Originally Posted by johnsfine View Post
I think it would be very sluggish.

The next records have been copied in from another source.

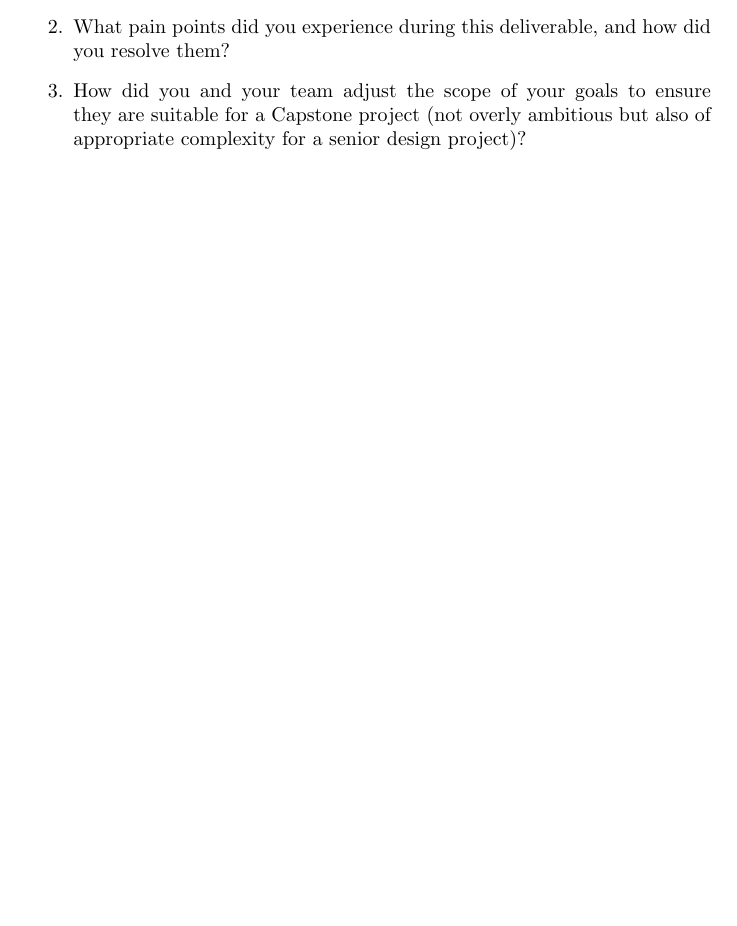
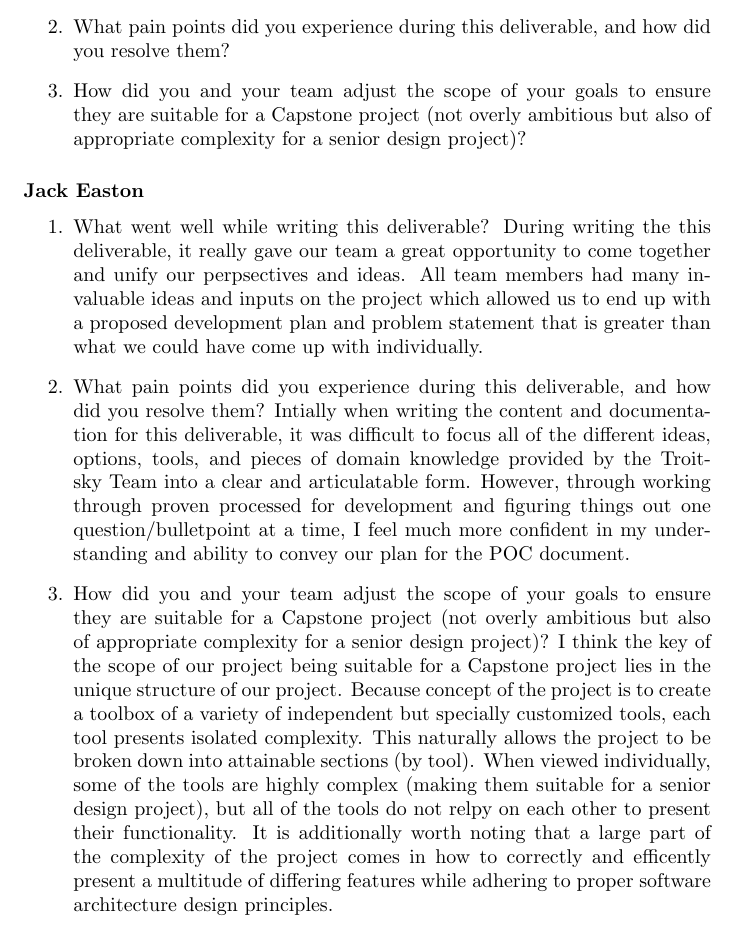
Before and after one commit to JackEaston4/Troitsky-Toolbox, a LaTeX document (docs/ProblemStatementAndGoals/ProblemStatement.tex): part of page 3 of 3, cut so that both start at the same text, the shorter picture padded with empty space. Compiled offline with pdfLaTeX; a LaTeX package or settings file that is missing is left out.

Commit message:
initial draft of dev plan reflection

```diff
--- a/docs/ProblemStatementAndGoals/ProblemStatement.tex
+++ b/docs/ProblemStatementAndGoals/ProblemStatement.tex
@@ -96,4 +96,20 @@ instructor, can be modified over the course of the term.}
     appropriate complexity for a senior design project)?
 \end{enumerate}
 
+\subsubsection*{Jack Easton}
+
+\begin{enumerate}
+    \item What went well while writing this deliverable?
+    During writing the this deliverable, it really gave our team a great opportunity to come together and unify our perpsectives and ideas. All team members had many invaluable ideas and inputs on the project which allowed us to end up with a proposed development plan and problem statement that is greater than what we could have come up with individually.
+
+    \item What pain points did you experience during this deliverable, and how
+    did you resolve them?
+    Intially when writing the content and documentation for this deliverable, it was difficult to focus all of the different ideas, options, tools, and pieces of domain knowledge provided by the Troitsky Team into a clear and articulatable form. However, through working through proven processed for development and figuring things out one question/bulletpoint at a time, I feel much more confident in my understanding and ability to convey our plan for the POC document.
+
+    \item How did you and your team adjust the scope of your goals to ensure
+    they are suitable for a Capstone project (not overly ambitious but also of
+    appropriate complexity for a senior design project)?
+    I think the key of the scope of our project being suitable for a Capstone project lies in the unique structure of our project. Because concept of the project is to create a toolbox of a variety of independent but specially customized tools, each tool presents isolated complexity. This naturally allows the project to be broken down into attainable sections (by tool). When viewed individually, some of the tools are highly complex (making them suitable for a senior design project), but all of the tools do not relpy on each other to present their functionality. It is additionally worth noting that a large part of the complexity of the project comes in how to correctly and efficently present a multitude of differing features while adhering to proper software architecture design principles.
+\end{enumerate}
+
 \end{document}
```
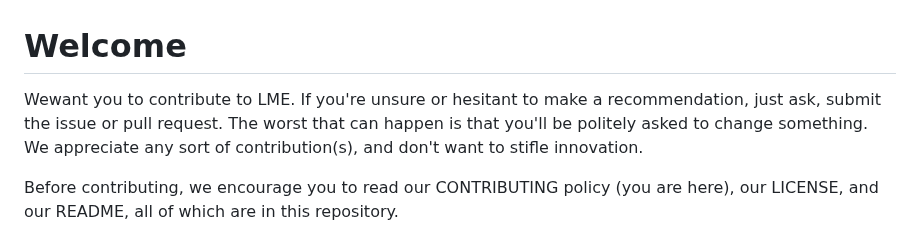
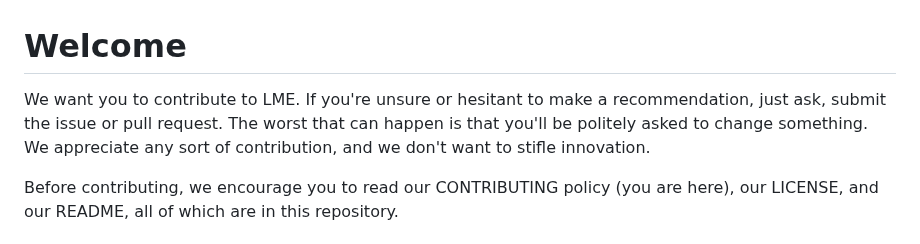
Before and after one commit to cisagov/LME, a Markdown page: CONTRIBUTING.md, the part around the change. Rendered like a GitHub page.

```diff
--- a/CONTRIBUTING.md
+++ b/CONTRIBUTING.md
@@ -1,6 +1,6 @@
 # Welcome #
 
-Wewant you to contribute to LME. If you're unsure or hesitant to make a recommendation, just ask, submit the issue or pull request. The worst that can happen is that you'll be politely asked to change something. We appreciate any sort of contribution(s), and don't want to stifle innovation.
+We want you to contribute to LME. If you're unsure or hesitant to make a recommendation, just ask, submit the issue or pull request. The worst that can happen is that you'll be politely asked to change something. We appreciate any sort of contribution, and we don't want to stifle innovation.
 
 Before contributing, we encourage you to read our CONTRIBUTING policy (you are here), our LICENSE, and our README, all of which are in this repository.
 
```
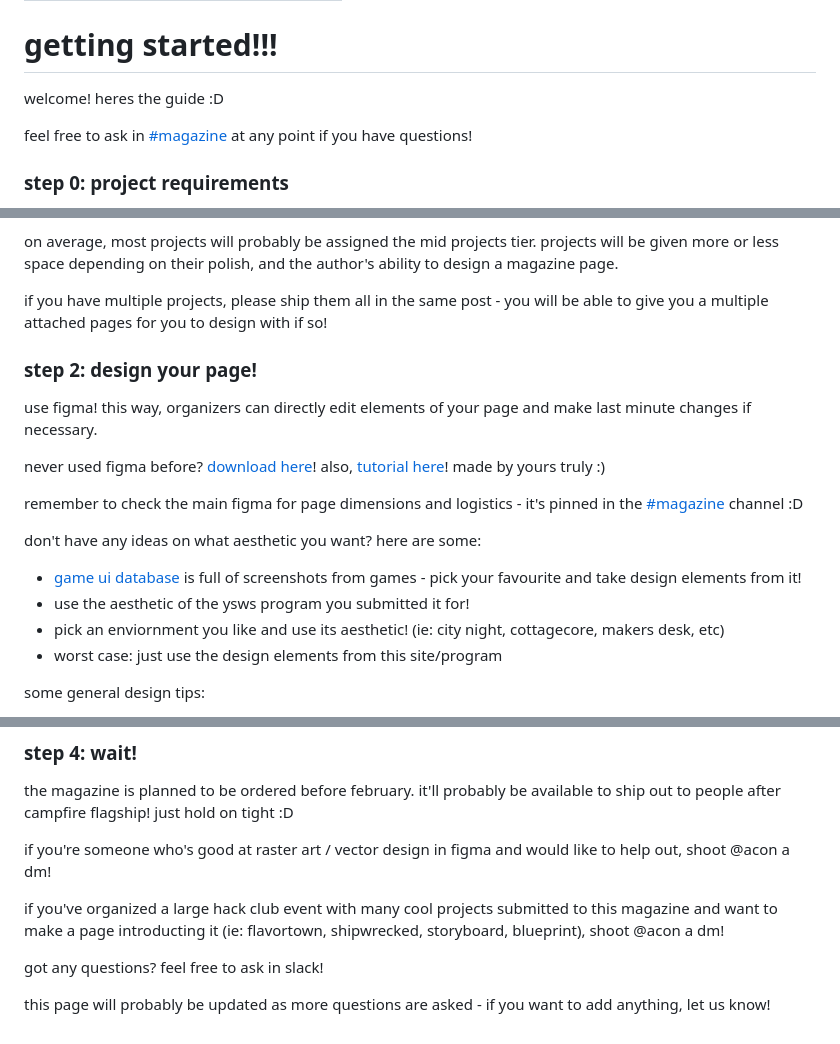
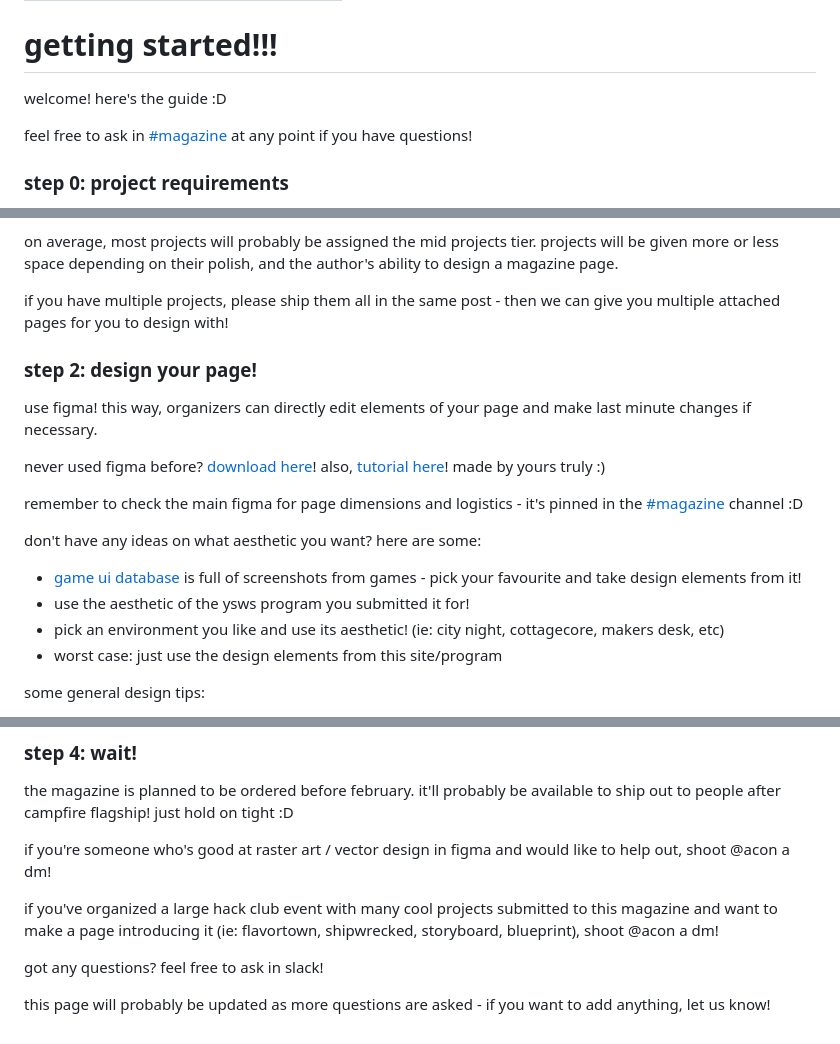
Before and after one commit to acornitum/magazine, a Markdown page: src/pages/start.md, 3 parts joined by grey strips. Drawn GitHub-style.

Commit message:
spellcheck :(

```diff
--- a/src/pages/start.md
+++ b/src/pages/start.md
@@ -5,7 +5,7 @@ layout: ../layouts/Article.astro
 
 # getting started!!!
 
-welcome! heres the guide :D
+welcome! here's the guide :D
 
 feel free to ask in [#magazine](https://hackclub.enterprise.slack.com/archives/C0A8CMWM0CR) at any point if you have questions!
 
@@ -60,7 +60,7 @@ you are free to request a number of pages; however it will be highly dependent o
 
 on average, most projects will probably be assigned the mid projects tier. projects will be given more or less space depending on their polish, and the author's ability to design a magazine page.
 
-if you have multiple projects, please ship them all in the same post - you will be able to give you a multiple attached pages for you to design with if so!
+if you have multiple projects, please ship them all in the same post - then we can give you multiple attached pages for you to design with!
 
 ### step 2: design your page!
 
@@ -74,7 +74,7 @@ don't have any ideas on what aesthetic you want? here are some:
 
 - [game ui database](https://www.gameuidatabase.com/index.php) is full of screenshots from games - pick your favourite and take design elements from it!
 - use the aesthetic of the ysws program you submitted it for!
-- pick an enviornment you like and use its aesthetic! (ie: city night, cottagecore, makers desk, etc)
+- pick an environment you like and use its aesthetic! (ie: city night, cottagecore, makers desk, etc)
 - worst case: just use the design elements from this site/program
 
 some general design tips:
@@ -106,7 +106,7 @@ the magazine is planned to be ordered before february. it'll probably be availab
 
 if you're someone who's good at raster art / vector design in figma and would like to help out, shoot @acon a dm!
 
-if you've organized a large hack club event with many cool projects submitted to this magazine and want to make a page introducting it (ie: flavortown, shipwrecked, storyboard, blueprint), shoot @acon a dm!
+if you've organized a large hack club event with many cool projects submitted to this magazine and want to make a page introducing it (ie: flavortown, shipwrecked, storyboard, blueprint), shoot @acon a dm!
 
 got any questions? feel free to ask in slack!
 
```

The first thing you try to do would take years waiting for your model of CPU to be invented.
That would the explain the "Please wait while the product development cycle completes" messages I've been getting!
 
Old 04-29-2010, 09:20 AM   #19
Wombat Pete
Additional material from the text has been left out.